In the Sei Do Kai we currently practice the Tokyo style under Kurogo sensei. Our lineage would be a bit difficult to write down, we come through both Otofuji sensei and Shimizu sensei. Suffice to say our main direction is from the Kendo Federation. In Canada we have several lines of koryu which exist now, but we are all linked through the CKF and Kendo Federation Jo (Seitei Jo).
Our jodo gradings come through the CKF, and Kim Taylor is the long-time Chief Examinar for Jodo. We have mostly been self-sufficient in funding, holding our gradings when seminars were available to finance the travel of judges. Our senior gradings must be done with judges from Japan and Europe and this is expensive.

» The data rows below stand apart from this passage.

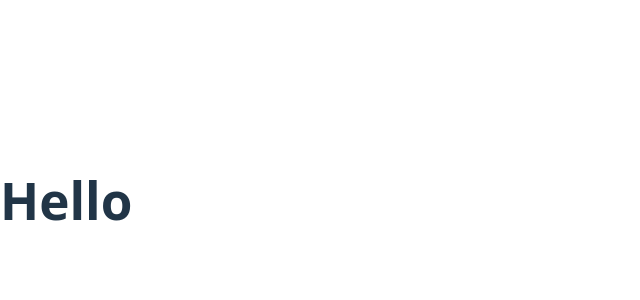
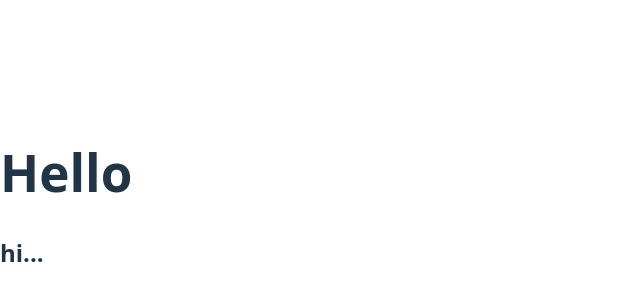
Before and after one commit to Yash-Varmora/git-practice, a React (Vite) app: page / in a window 1280 px wide. Shown: the part 200-500 px from the top of the page, without its empty margins (0-640 px from the left). Built offline with nearby package versions, Linux system fonts and the light colour scheme.

Commit message:
branch test

```diff
--- a/src/App.jsx
+++ b/src/App.jsx
@@ -5,6 +5,9 @@ const App = () => {
     <h1>
       Hello
     </h1>
+    <h2>
+      hi...
+    </h2>
   </div>;
 };
 
```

In order to finance these gradings we have organized the Canadian Jodo and Iaido Fund, supported mostly by donation from the senior iaido and jodo instructors of Canada, and most recently Jodo Canada, an organization to raise money for Jodo by membership and by offering national kyu gradings in areas where access to the seminars is difficult.
There is no grading system for SMR jodo in the Sei Do Kai. We practice to learn.
Feb 2, 2020
U. Guelph Japanese Swordsmanship Club (Sei Do Kai): Tues. 9-11pm, Fri. 7-9pm, Sunday 1-4pm.
Contact firstname.lastname@example.org for details.
To Shin Kai Jodo/Iaido classes, Clarke Hall, Port Credit, Feb 10, Mar 16
March 7, Iaido seminar, Port Credit.
March 8, Jodo seminar, Port Credit.
Apr 18, 19. Peterborough Haru Geiko, Jodo, Niten Ichiryu, MJER jujutsu, and one other I can’t remember.
May 15-18. Annual CKF Spring International Iaido and Jodo seminar and Jodo grading.